▶ WHAT THE TASK ASKS
Every line containing "ipynb" should be copied out. Go through the entries and find them.

○ ○ ○ ○ ○ ○ ○

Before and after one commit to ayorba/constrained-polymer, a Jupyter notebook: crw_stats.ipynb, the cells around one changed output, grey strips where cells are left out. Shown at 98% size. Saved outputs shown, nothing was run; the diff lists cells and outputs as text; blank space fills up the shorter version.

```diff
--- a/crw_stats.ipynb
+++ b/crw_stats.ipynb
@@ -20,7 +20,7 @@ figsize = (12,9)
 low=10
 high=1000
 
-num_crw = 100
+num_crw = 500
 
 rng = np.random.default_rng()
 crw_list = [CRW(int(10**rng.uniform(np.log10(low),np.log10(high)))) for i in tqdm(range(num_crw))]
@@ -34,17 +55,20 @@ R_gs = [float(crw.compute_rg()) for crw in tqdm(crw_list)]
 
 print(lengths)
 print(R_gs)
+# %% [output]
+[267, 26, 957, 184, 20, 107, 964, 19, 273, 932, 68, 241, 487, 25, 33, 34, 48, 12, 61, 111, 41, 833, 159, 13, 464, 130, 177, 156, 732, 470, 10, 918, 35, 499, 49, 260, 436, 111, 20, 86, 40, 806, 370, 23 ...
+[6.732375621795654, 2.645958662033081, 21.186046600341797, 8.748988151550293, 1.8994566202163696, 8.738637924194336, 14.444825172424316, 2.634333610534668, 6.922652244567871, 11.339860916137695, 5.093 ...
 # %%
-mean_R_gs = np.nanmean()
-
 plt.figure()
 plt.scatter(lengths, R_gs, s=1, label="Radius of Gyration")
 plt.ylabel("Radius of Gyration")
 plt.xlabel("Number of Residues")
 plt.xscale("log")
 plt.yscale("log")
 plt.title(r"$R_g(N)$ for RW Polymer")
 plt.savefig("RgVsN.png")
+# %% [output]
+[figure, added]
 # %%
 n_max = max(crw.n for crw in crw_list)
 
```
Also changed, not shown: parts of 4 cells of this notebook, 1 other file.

○ ○ ○ ○ ○ ○ ○

▶ RESPONSE FOR THIS EXERCISE
Before and after one commit to ayorba/constrained-polymer, a Jupyter notebook: crw_stats.ipynb, the cells around one changed output, grey strips where cells are left out. Shown at 98% size. Saved outputs shown, nothing was run; the diff lists cells and outputs as text; blank space fills up the shorter version.
--- a/crw_stats.ipynb
+++ b/crw_stats.ipynb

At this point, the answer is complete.